Platelet-rich plasma therapy, or PRP therapy,
is a non-surgical treatment for tendon, ligament and muscle injuries.
Platelets are cells of the blood and are best known for their function in blood clotting.
Activated platelets also release many growth factors and other cellular signaling proteins
that are necessary for the process of wound healing. Platelet-rich plasma, or PRP, is
plasma that has many more platelets than normal blood plasma. PRP therefore contains increased
concentrations of these factors, commonly by 5 to 10 folds, and is believed to speed
up the process of healing. In this procedure, a certain amount of blood
is drawn from the patient. The components of blood are then separated, and thus concentrated,
in a process called centrifugation. The fraction of blood that contains the platelets is collected
and injected into the site of injury. As PRP is taken from the patient’s own blood,

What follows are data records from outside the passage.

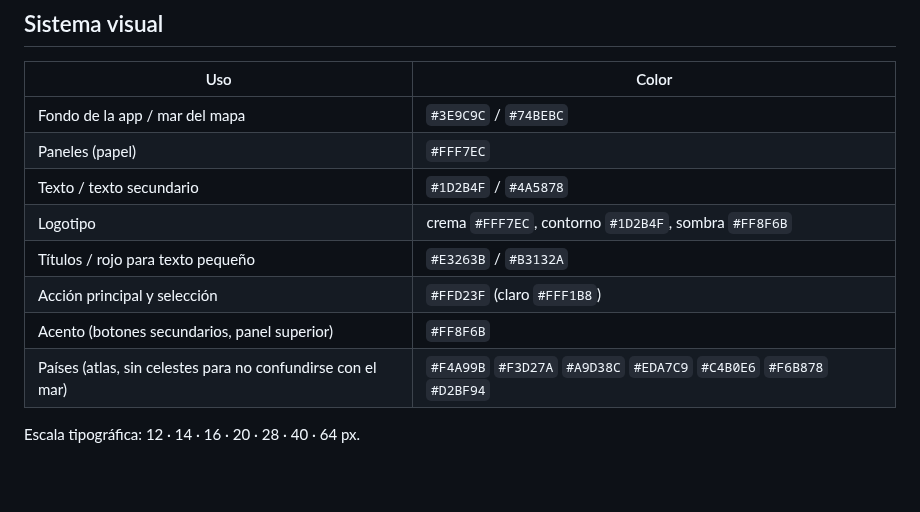
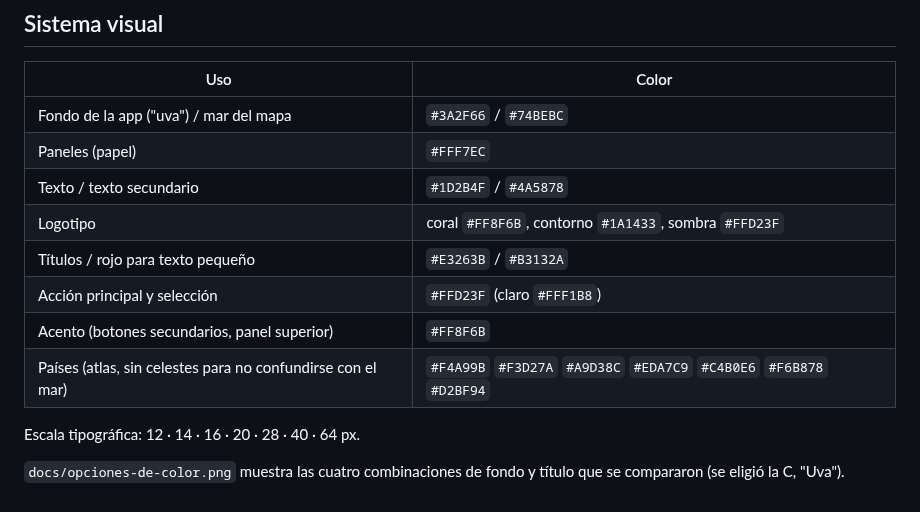
Before and after one commit to guess-samuel2401/mapamundi, a Markdown page: README.md, the part around the change. Rendered like a GitHub page; blank space fills up the shorter version.

```diff
--- a/README.md
+++ b/README.md
@@ -101,13 +101,15 @@ python -I herramientas/construir_datos.py "D:\Fuente Globalizacion\mapamundi\pai
 
 | Uso | Color |
 |---|---|
-| Fondo de la app / mar del mapa | `#3E9C9C` / `#74BEBC` |
+| Fondo de la app ("uva") / mar del mapa | `#3A2F66` / `#74BEBC` |
 | Paneles (papel) | `#FFF7EC` |
 | Texto / texto secundario | `#1D2B4F` / `#4A5878` |
-| Logotipo | crema `#FFF7EC`, contorno `#1D2B4F`, sombra `#FF8F6B` |
+| Logotipo | coral `#FF8F6B`, contorno `#1A1433`, sombra `#FFD23F` |
 | Títulos / rojo para texto pequeño | `#E3263B` / `#B3132A` |
 | Acción principal y selección | `#FFD23F` (claro `#FFF1B8`) |
 | Acento (botones secundarios, panel superior) | `#FF8F6B` |
 | Países (atlas, sin celestes para no confundirse con el mar) | `#F4A99B` `#F3D27A` `#A9D38C` `#EDA7C9` `#C4B0E6` `#F6B878` `#D2BF94` |
 
 Escala tipográfica: 12 · 14 · 16 · 20 · 28 · 40 · 64 px.
+
+`docs/opciones-de-color.png` muestra las cuatro combinaciones de fondo y título que se compararon (se eligió la C, "Uva").
```
Also changed, not shown: docs/opciones-de-color.png (added), 3 other files.
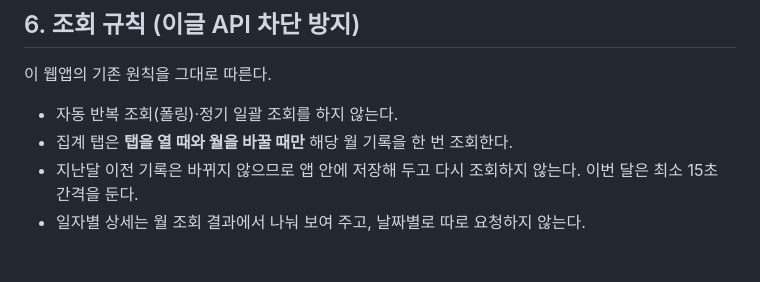
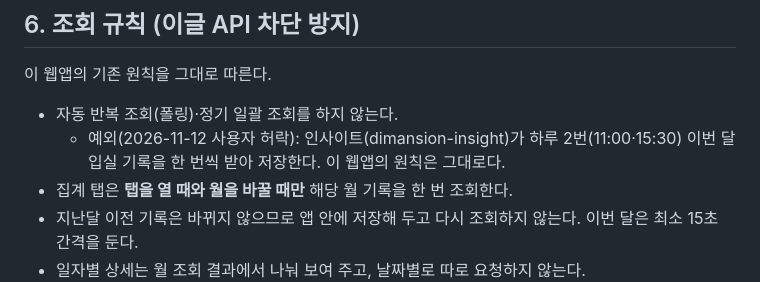
Before and after one commit to staydimansion-hue/eagle-remote, a Markdown page: docs/입실구분-기획서.md, the part around the change. Drawn GitHub-style; blank space fills up the shorter version.

Commit message:
기획서: 인사이트 하루 2번 정기 조회 예외 기록
Co-Authored-By: Claude Opus 5.5 <noreply@anthropic.com>

```diff
--- a/docs/입실구분-기획서.md
+++ b/docs/입실구분-기획서.md
@@ -74,6 +74,7 @@
 이 웹앱의 기존 원칙을 그대로 따른다.
 
 - 자동 반복 조회(폴링)·정기 일괄 조회를 하지 않는다.
+  - 예외(2026-11-12 사용자 허락): 인사이트(dimansion-insight)가 하루 2번(11:00·15:30) 이번 달 입실 기록을 한 번씩 받아 저장한다. 이 웹앱의 원칙은 그대로다.
 - 집계 탭은 **탭을 열 때와 월을 바꿀 때만** 해당 월 기록을 한 번 조회한다.
 - 지난달 이전 기록은 바뀌지 않으므로 앱 안에 저장해 두고 다시 조회하지 않는다. 이번 달은 최소 15초 간격을 둔다.
 - 일자별 상세는 월 조회 결과에서 나눠 보여 주고, 날짜별로 따로 요청하지 않는다.
```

the risks associated with PRP injections are minimal.
PRP therapy is most effective in treating chronic tendon injuries, notably tennis elbow
– a common injury of the tendons on the outside of the elbow. However, its effectiveness in
treating acute injuries and other conditions remains to be proven. Nevertheless, PRP therapy
is gaining popularity as it is a low risk treatment and has potential to improve healing.